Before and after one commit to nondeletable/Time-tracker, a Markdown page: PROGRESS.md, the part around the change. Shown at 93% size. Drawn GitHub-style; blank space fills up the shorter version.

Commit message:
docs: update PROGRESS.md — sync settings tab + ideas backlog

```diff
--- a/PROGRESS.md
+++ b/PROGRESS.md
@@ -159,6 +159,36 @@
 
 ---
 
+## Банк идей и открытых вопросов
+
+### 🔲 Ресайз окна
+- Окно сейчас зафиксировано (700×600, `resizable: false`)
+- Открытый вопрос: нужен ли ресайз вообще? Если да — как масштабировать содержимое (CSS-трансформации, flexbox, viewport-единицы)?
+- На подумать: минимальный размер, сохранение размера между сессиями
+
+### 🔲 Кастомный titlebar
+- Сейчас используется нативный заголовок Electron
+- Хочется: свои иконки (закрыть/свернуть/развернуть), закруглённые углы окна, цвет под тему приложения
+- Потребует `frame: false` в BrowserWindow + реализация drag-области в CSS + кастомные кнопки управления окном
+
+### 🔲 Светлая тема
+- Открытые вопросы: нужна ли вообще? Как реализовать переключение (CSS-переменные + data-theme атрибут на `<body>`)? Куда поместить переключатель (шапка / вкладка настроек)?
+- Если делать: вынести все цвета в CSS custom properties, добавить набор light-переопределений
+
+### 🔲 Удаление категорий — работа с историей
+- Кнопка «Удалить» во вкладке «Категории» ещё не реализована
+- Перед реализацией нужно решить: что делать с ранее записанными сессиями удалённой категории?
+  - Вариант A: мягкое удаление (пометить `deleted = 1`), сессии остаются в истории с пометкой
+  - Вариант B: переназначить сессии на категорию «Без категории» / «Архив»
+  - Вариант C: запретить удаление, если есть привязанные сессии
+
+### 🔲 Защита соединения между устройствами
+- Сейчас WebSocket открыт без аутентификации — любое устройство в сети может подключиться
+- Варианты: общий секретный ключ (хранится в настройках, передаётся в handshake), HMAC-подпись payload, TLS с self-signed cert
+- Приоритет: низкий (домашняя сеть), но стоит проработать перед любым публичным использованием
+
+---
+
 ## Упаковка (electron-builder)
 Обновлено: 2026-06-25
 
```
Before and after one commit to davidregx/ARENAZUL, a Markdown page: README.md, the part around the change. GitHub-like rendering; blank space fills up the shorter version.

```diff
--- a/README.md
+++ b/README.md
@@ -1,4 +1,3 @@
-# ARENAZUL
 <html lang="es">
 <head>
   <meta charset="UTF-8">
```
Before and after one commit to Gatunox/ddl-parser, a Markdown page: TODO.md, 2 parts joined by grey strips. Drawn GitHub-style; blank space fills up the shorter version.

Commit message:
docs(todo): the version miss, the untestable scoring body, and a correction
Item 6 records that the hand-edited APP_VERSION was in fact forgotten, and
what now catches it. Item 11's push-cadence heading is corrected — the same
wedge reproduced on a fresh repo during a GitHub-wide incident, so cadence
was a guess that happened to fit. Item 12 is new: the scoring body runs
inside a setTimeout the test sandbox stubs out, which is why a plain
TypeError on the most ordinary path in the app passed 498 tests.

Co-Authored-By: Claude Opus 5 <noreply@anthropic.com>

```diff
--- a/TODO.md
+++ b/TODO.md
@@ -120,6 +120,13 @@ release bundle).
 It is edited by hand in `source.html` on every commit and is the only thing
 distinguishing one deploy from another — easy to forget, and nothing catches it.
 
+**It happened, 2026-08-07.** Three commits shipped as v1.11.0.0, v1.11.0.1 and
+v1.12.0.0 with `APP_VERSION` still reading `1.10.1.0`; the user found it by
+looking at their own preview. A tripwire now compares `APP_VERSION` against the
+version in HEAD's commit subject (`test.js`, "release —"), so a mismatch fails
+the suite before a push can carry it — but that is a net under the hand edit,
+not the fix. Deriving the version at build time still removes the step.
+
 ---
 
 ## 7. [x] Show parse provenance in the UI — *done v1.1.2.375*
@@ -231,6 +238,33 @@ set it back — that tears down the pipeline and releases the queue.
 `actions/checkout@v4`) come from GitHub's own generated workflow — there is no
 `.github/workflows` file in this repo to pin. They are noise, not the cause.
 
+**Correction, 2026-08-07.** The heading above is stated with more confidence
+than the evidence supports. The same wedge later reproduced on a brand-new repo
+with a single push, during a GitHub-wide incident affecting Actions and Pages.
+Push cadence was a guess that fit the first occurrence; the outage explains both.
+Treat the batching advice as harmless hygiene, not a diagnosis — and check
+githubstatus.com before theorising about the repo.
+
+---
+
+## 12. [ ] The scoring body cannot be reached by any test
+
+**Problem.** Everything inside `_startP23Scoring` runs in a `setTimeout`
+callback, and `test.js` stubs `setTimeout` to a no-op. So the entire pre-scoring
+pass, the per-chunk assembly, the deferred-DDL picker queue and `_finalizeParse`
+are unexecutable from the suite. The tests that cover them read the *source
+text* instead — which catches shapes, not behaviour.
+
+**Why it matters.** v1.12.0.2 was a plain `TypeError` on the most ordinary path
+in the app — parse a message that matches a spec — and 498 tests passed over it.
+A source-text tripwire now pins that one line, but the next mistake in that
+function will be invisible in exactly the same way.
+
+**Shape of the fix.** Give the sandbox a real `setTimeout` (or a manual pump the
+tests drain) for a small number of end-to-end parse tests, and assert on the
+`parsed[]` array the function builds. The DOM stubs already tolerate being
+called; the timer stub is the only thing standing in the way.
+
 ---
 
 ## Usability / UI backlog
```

__WHAT TO DO__. Nothing in the material above may be skipped, so reproduce it all exactly.

__EXERCISE RESULT__.
Before and after one commit to nondeletable/Time-tracker, a Markdown page: PROGRESS.md, the part around the change. Shown at 93% size. Drawn GitHub-style; blank space fills up the shorter version.

Commit message:
docs: update PROGRESS.md — sync settings tab + ideas backlog

```diff
--- a/PROGRESS.md
+++ b/PROGRESS.md
@@ -159,6 +159,36 @@
 
 ---
 
+## Банк идей и открытых вопросов
+
+### 🔲 Ресайз окна
+- Окно сейчас зафиксировано (700×600, `resizable: false`)
+- Открытый вопрос: нужен ли ресайз вообще? Если да — как масштабировать содержимое (CSS-трансформации, flexbox, viewport-единицы)?
+- На подумать: минимальный размер, сохранение размера между сессиями
+
+### 🔲 Кастомный titlebar
+- Сейчас используется нативный заголовок Electron
+- Хочется: свои иконки (закрыть/свернуть/развернуть), закруглённые углы окна, цвет под тему приложения
+- Потребует `frame: false` в BrowserWindow + реализация drag-области в CSS + кастомные кнопки управления окном
+
+### 🔲 Светлая тема
+- Открытые вопросы: нужна ли вообще? Как реализовать переключение (CSS-переменные + data-theme атрибут на `<body>`)? Куда поместить переключатель (шапка / вкладка настроек)?
+- Если делать: вынести все цвета в CSS custom properties, добавить набор light-переопределений
+
+### 🔲 Удаление категорий — работа с историей
+- Кнопка «Удалить» во вкладке «Категории» ещё не реализована
+- Перед реализацией нужно решить: что делать с ранее записанными сессиями удалённой категории?
+  - Вариант A: мягкое удаление (пометить `deleted = 1`), сессии остаются в истории с пометкой
+  - Вариант B: переназначить сессии на категорию «Без категории» / «Архив»
+  - Вариант C: запретить удаление, если есть привязанные сессии
+
+### 🔲 Защита соединения между устройствами
+- Сейчас WebSocket открыт без аутентификации — любое устройство в сети может подключиться
+- Варианты: общий секретный ключ (хранится в настройках, передаётся в handshake), HMAC-подпись payload, TLS с self-signed cert
+- Приоритет: низкий (домашняя сеть), но стоит проработать перед любым публичным использованием
+
+---
+
 ## Упаковка (electron-builder)
 Обновлено: 2026-06-25
 
```
Before and after one commit to davidregx/ARENAZUL, a Markdown page: README.md, the part around the change. GitHub-like rendering; blank space fills up the shorter version.

```diff
--- a/README.md
+++ b/README.md
@@ -1,4 +1,3 @@
-# ARENAZUL
 <html lang="es">
 <head>
   <meta charset="UTF-8">
```
Before and after one commit to Gatunox/ddl-parser, a Markdown page: TODO.md, 2 parts joined by grey strips. Drawn GitHub-style; blank space fills up the shorter version.

Commit message:
docs(todo): the version miss, the untestable scoring body, and a correction
Item 6 records that the hand-edited APP_VERSION was in fact forgotten, and
what now catches it. Item 11's push-cadence heading is corrected — the same
wedge reproduced on a fresh repo during a GitHub-wide incident, so cadence
was a guess that happened to fit. Item 12 is new: the scoring body runs
inside a setTimeout the test sandbox stubs out, which is why a plain
TypeError on the most ordinary path in the app passed 498 tests.

Co-Authored-By: Claude Opus 5 <noreply@anthropic.com>

```diff
--- a/TODO.md
+++ b/TODO.md
@@ -120,6 +120,13 @@ release bundle).
 It is edited by hand in `source.html` on every commit and is the only thing
 distinguishing one deploy from another — easy to forget, and nothing catches it.
 
+**It happened, 2026-08-07.** Three commits shipped as v1.11.0.0, v1.11.0.1 and
+v1.12.0.0 with `APP_VERSION` still reading `1.10.1.0`; the user found it by
+looking at their own preview. A tripwire now compares `APP_VERSION` against the
+version in HEAD's commit subject (`test.js`, "release —"), so a mismatch fails
+the suite before a push can carry it — but that is a net under the hand edit,
+not the fix. Deriving the version at build time still removes the step.
+
 ---
 
 ## 7. [x] Show parse provenance in the UI — *done v1.1.2.375*
@@ -231,6 +238,33 @@ set it back — that tears down the pipeline and releases the queue.
 `actions/checkout@v4`) come from GitHub's own generated workflow — there is no
 `.github/workflows` file in this repo to pin. They are noise, not the cause.
 
+**Correction, 2026-08-07.** The heading above is stated with more confidence
+than the evidence supports. The same wedge later reproduced on a brand-new repo
+with a single push, during a GitHub-wide incident affecting Actions and Pages.
+Push cadence was a guess that fit the first occurrence; the outage explains both.
+Treat the batching advice as harmless hygiene, not a diagnosis — and check
+githubstatus.com before theorising about the repo.
+
+---
+
+## 12. [ ] The scoring body cannot be reached by any test
+
+**Problem.** Everything inside `_startP23Scoring` runs in a `setTimeout`
+callback, and `test.js` stubs `setTimeout` to a no-op. So the entire pre-scoring
+pass, the per-chunk assembly, the deferred-DDL picker queue and `_finalizeParse`
+are unexecutable from the suite. The tests that cover them read the *source
+text* instead — which catches shapes, not behaviour.
+
+**Why it matters.** v1.12.0.2 was a plain `TypeError` on the most ordinary path
+in the app — parse a message that matches a spec — and 498 tests passed over it.
+A source-text tripwire now pins that one line, but the next mistake in that
+function will be invisible in exactly the same way.
+
+**Shape of the fix.** Give the sandbox a real `setTimeout` (or a manual pump the
+tests drain) for a small number of end-to-end parse tests, and assert on the
+`parsed[]` array the function builds. The DOM stubs already tolerate being
+called; the timer stub is the only thing standing in the way.
+
 ---
 
 ## Usability / UI backlog
```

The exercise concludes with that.